Indiana

Print
The Indy 500: Speeds Nearing 200 mph Aren’t Even the Most Impressive Numbers

17 May, 2017

By: Mary Helen Sprecher
Faced with Stiff Competition from NASCAR and Formula One, Indy Ups Its Game to Stay Relevant

For motorsports fans, the Indianapolis 500 is as much a part of the kickoff to summer as the cookout. (In fact, plenty of Memorial Day barbecues will do double duty as Indy watch parties.) 

Last year’s race marked the 100th anniversary of the Indy 500, and there was plenty of fanfare to get enthusiasts revved up. And while the 101st waving of the checkered flag doesn’t have quite the pizzazz, there are still some impressive statistics to be reckoned with (and thanks to our friends over at WalletHub for crunching them)

$3.5 Million: The current value of the Indy 500 trophy.

$431 Million: The Indy 500’s economic impact on the city of Indianapolis.

14.5: Percentage increase in last year’s ticket price over that of the previous year.

6.2 million: Viewership for the race in 2014.

1.3 gallons: Fuel burned per lap

186.563 mph: Average speed of drivers

300,000 tourists attracted to Indianapolis as a result of the race

250,000: Number of grandstand seats at Indy

4th: Year that “glamping” will be allowed in the infield over race weekend

253: Total acreage of the Indianpolis Motor Speedway infield (trivia point: large enough to fit Churchill Downs, Yankee Stadium, the Rose Bowl, the Roman Coliseum and Vatican City inside, with room to spare.)

315: Total acreage of parking lots

$14 Million-plus: Total purse for the winner

$10,000: Cost of making the winner’s trophy in 1935 when the event started, as opposed to…

$3.5 Million: Total value of the trophy today

49: The age of the oldest driver (Buddy Lazier) - a bonus stat from BRANDed Management

Is Indy Car the stepchild of NASCAR and Formula One? Well, it is in the U.S., at least. WalletHub also notes, “Much is on the line with the Indy 500 – both on and off the track. Indy Car racing must fight to stay relevant in the face of Formula One competition, fading ratings and lackluster sponsorship.  As global television becomes the norm, the growth of Formula One in the U.S. may begin to compete even more so with Indy Car for consumer and sponsor attention,” said Joe Cobbs, assistant professor of sports business at Northern Kentucky University.

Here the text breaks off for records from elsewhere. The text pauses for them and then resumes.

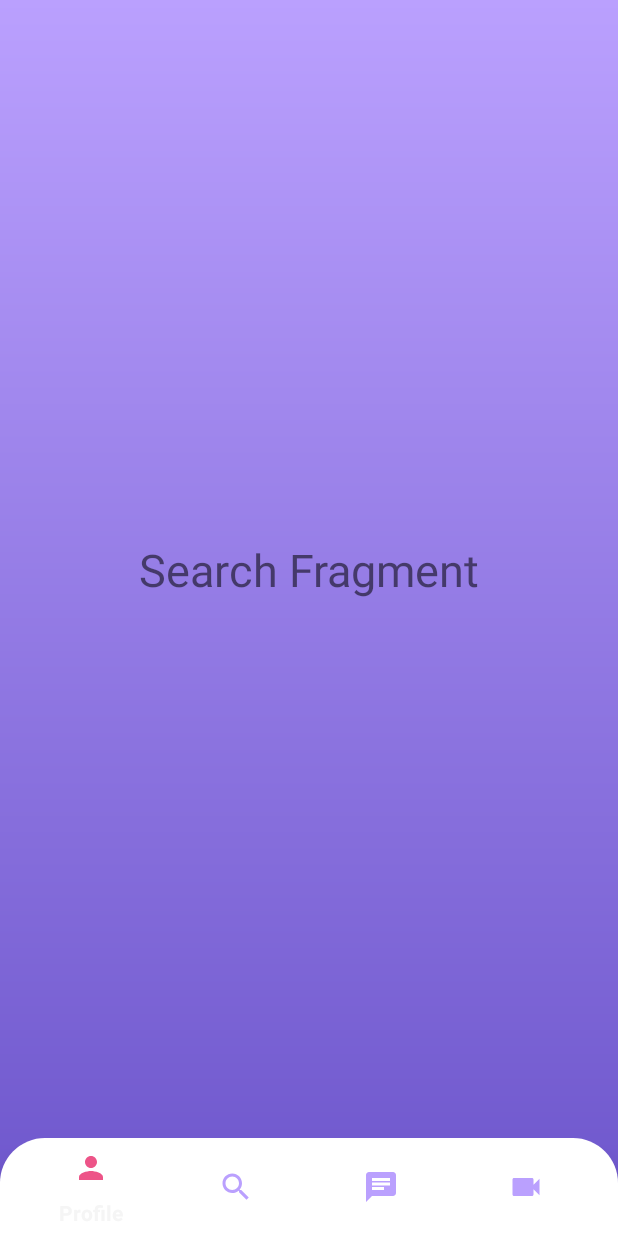
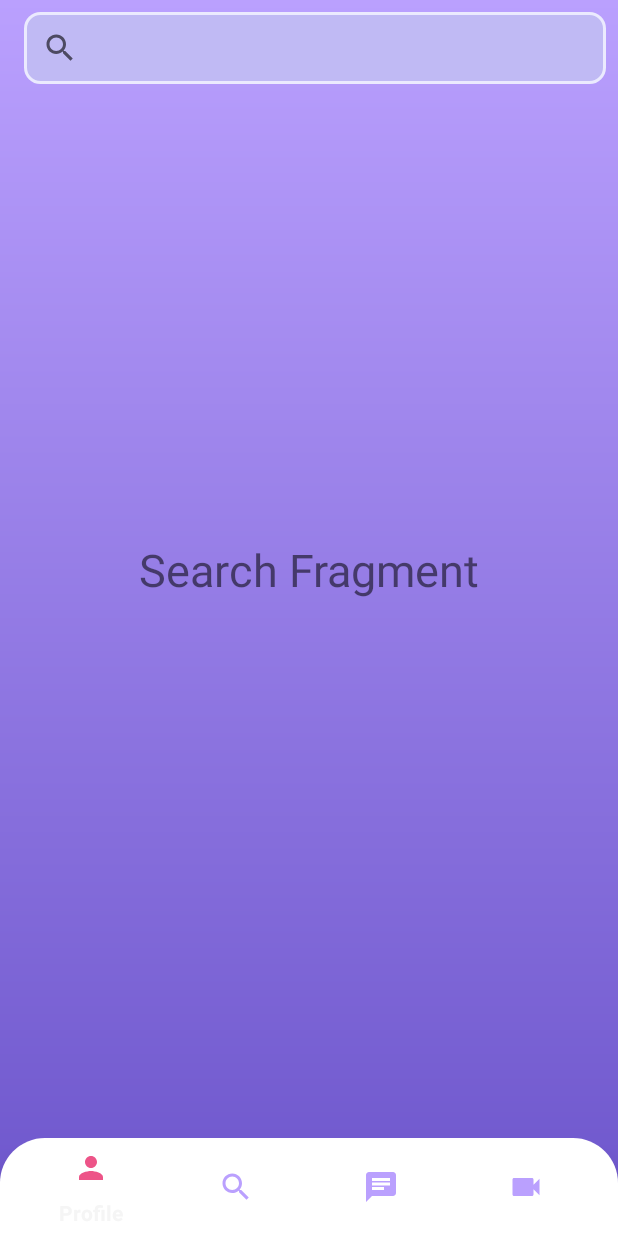
Before and after one commit to RajPakhurde/E-Mentoring-App, an Android app: the fragment SearchFragment placed in its activity, on a phone screen of 412 x 824 dp. Run offline under Robolectric (Android 15) with nearby library versions, the phone set to English and light mode, and no system bars; Roboto replaces fonts that are not available here.

Commit message:
Added Serach bar in Search fragment

```diff
--- a/app/src/main/res/layout/fragment_search.xml
+++ b/app/src/main/res/layout/fragment_search.xml
@@ -10,7 +10,21 @@
         android:layout_width="match_parent"
         android:layout_height="match_parent">
 
+        <SearchView
+            android:id="@+id/searchView"
+            android:layout_width="0dp"
+            android:layout_height="wrap_content"
+            android:background="@drawable/edit_text_bg"
+            android:queryHint="Search"
+            android:layout_marginStart="16dp"
+            android:layout_marginTop="8dp"
+            android:layout_marginEnd="8dp"
+            app:layout_constraintEnd_toEndOf="parent"
+            app:layout_constraintStart_toStartOf="parent"
+            app:layout_constraintTop_toTopOf="parent" />
+
         <TextView
+            android:id="@+id/textView2"
             android:layout_width="wrap_content"
             android:layout_height="wrap_content"
             android:text="Search Fragment"
```
Lines whose indentation alone changed are shown as unchanged.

Still, notes WalletHub, the Indy 500 is one of the most quintessentially American events on the annual sporting calendar, gluing millions of pairs of eyeballs to television sets globally. We watch for many reasons. Many invariably tune in for the potential excitement of fiery wrecks and pit crew brawls. But then there are others who root for favorite driver or are mesmerized by the poetry of pit stops and the sheer engineering brilliance fueling cars that reach an excess of 225 mph.

Summertime, start your engine.

Print

Subscribe to SDM